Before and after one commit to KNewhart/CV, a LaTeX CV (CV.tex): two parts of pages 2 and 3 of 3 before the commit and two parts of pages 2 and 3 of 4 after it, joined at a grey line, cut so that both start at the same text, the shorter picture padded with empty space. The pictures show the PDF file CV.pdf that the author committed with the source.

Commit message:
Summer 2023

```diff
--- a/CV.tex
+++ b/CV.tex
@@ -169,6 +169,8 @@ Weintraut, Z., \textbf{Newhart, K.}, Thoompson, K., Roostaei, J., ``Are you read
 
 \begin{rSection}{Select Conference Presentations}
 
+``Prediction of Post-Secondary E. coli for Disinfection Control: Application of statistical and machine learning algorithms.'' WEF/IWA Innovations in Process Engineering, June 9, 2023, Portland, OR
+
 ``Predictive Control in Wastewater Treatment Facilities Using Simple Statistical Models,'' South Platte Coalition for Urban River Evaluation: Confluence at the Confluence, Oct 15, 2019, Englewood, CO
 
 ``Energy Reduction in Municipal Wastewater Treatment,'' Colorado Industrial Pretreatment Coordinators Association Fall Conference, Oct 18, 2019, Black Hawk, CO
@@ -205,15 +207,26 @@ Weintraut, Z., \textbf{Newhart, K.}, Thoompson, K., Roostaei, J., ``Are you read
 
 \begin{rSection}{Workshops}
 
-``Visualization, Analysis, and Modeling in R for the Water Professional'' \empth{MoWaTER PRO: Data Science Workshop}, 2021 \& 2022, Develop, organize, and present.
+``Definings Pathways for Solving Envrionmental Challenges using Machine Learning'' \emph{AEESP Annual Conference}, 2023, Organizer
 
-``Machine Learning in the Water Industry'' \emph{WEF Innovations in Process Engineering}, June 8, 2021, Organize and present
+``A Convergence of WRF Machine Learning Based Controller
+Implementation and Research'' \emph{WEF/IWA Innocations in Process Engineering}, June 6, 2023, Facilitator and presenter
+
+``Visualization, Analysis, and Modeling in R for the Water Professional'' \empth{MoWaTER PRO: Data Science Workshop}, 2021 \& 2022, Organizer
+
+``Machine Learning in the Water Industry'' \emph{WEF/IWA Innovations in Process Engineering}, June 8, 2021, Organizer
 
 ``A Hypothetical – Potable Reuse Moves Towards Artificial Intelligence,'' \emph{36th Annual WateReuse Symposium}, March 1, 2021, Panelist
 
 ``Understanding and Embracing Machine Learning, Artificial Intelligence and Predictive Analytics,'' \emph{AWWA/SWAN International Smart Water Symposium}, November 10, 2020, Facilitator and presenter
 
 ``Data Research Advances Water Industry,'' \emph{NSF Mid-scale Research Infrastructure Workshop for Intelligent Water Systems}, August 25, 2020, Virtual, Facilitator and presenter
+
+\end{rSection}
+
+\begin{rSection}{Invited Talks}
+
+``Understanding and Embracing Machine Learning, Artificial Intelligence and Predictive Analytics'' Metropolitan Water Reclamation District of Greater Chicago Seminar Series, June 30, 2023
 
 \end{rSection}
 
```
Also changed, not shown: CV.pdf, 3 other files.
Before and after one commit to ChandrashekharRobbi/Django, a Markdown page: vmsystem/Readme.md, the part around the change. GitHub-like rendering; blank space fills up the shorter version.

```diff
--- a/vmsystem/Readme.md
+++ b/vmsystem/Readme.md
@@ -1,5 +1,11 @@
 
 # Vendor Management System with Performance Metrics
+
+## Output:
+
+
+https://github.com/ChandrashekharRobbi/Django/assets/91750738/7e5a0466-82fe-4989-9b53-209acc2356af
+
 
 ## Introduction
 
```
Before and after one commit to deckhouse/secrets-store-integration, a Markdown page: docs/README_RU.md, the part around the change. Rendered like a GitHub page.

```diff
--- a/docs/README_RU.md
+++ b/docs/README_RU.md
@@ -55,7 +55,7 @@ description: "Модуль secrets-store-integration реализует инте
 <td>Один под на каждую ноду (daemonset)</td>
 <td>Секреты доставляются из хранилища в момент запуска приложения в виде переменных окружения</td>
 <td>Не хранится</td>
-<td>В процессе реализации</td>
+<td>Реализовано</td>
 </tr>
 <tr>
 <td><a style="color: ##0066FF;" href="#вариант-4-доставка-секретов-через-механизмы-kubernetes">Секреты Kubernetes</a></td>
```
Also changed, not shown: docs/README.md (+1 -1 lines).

★ ★ ★ ★ ★ ★ ★

◆ BRIEF ◆
The records above should all be quoted exactly, please.

◆ WRITTEN RESPONSE ◆
Before and after one commit to KNewhart/CV, a LaTeX CV (CV.tex): two parts of pages 2 and 3 of 3 before the commit and two parts of pages 2 and 3 of 4 after it, joined at a grey line, cut so that both start at the same text, the shorter picture padded with empty space. The pictures show the PDF file CV.pdf that the author committed with the source.

Commit message:
Summer 2023

```diff
--- a/CV.tex
+++ b/CV.tex
@@ -169,6 +169,8 @@ Weintraut, Z., \textbf{Newhart, K.}, Thoompson, K., Roostaei, J., ``Are you read
 
 \begin{rSection}{Select Conference Presentations}
 
+``Prediction of Post-Secondary E. coli for Disinfection Control: Application of statistical and machine learning algorithms.'' WEF/IWA Innovations in Process Engineering, June 9, 2023, Portland, OR
+
 ``Predictive Control in Wastewater Treatment Facilities Using Simple Statistical Models,'' South Platte Coalition for Urban River Evaluation: Confluence at the Confluence, Oct 15, 2019, Englewood, CO
 
 ``Energy Reduction in Municipal Wastewater Treatment,'' Colorado Industrial Pretreatment Coordinators Association Fall Conference, Oct 18, 2019, Black Hawk, CO
@@ -205,15 +207,26 @@ Weintraut, Z., \textbf{Newhart, K.}, Thoompson, K., Roostaei, J., ``Are you read
 
 \begin{rSection}{Workshops}
 
-``Visualization, Analysis, and Modeling in R for the Water Professional'' \empth{MoWaTER PRO: Data Science Workshop}, 2021 \& 2022, Develop, organize, and present.
+``Definings Pathways for Solving Envrionmental Challenges using Machine Learning'' \emph{AEESP Annual Conference}, 2023, Organizer
 
-``Machine Learning in the Water Industry'' \emph{WEF Innovations in Process Engineering}, June 8, 2021, Organize and present
+``A Convergence of WRF Machine Learning Based Controller
+Implementation and Research'' \emph{WEF/IWA Innocations in Process Engineering}, June 6, 2023, Facilitator and presenter
+
+``Visualization, Analysis, and Modeling in R for the Water Professional'' \empth{MoWaTER PRO: Data Science Workshop}, 2021 \& 2022, Organizer
+
+``Machine Learning in the Water Industry'' \emph{WEF/IWA Innovations in Process Engineering}, June 8, 2021, Organizer
 
 ``A Hypothetical – Potable Reuse Moves Towards Artificial Intelligence,'' \emph{36th Annual WateReuse Symposium}, March 1, 2021, Panelist
 
 ``Understanding and Embracing Machine Learning, Artificial Intelligence and Predictive Analytics,'' \emph{AWWA/SWAN International Smart Water Symposium}, November 10, 2020, Facilitator and presenter
 
 ``Data Research Advances Water Industry,'' \emph{NSF Mid-scale Research Infrastructure Workshop for Intelligent Water Systems}, August 25, 2020, Virtual, Facilitator and presenter
+
+\end{rSection}
+
+\begin{rSection}{Invited Talks}
+
+``Understanding and Embracing Machine Learning, Artificial Intelligence and Predictive Analytics'' Metropolitan Water Reclamation District of Greater Chicago Seminar Series, June 30, 2023
 
 \end{rSection}
 
```
Also changed, not shown: CV.pdf, 3 other files.
Before and after one commit to ChandrashekharRobbi/Django, a Markdown page: vmsystem/Readme.md, the part around the change. GitHub-like rendering; blank space fills up the shorter version.

```diff
--- a/vmsystem/Readme.md
+++ b/vmsystem/Readme.md
@@ -1,5 +1,11 @@
 
 # Vendor Management System with Performance Metrics
+
+## Output:
+
+
+https://github.com/ChandrashekharRobbi/Django/assets/91750738/7e5a0466-82fe-4989-9b53-209acc2356af
+
 
 ## Introduction
 
```
Before and after one commit to deckhouse/secrets-store-integration, a Markdown page: docs/README_RU.md, the part around the change. Rendered like a GitHub page.

```diff
--- a/docs/README_RU.md
+++ b/docs/README_RU.md
@@ -55,7 +55,7 @@ description: "Модуль secrets-store-integration реализует инте
 <td>Один под на каждую ноду (daemonset)</td>
 <td>Секреты доставляются из хранилища в момент запуска приложения в виде переменных окружения</td>
 <td>Не хранится</td>
-<td>В процессе реализации</td>
+<td>Реализовано</td>
 </tr>
 <tr>
 <td><a style="color: ##0066FF;" href="#вариант-4-доставка-секретов-через-механизмы-kubernetes">Секреты Kubernetes</a></td>
```
Also changed, not shown: docs/README.md (+1 -1 lines).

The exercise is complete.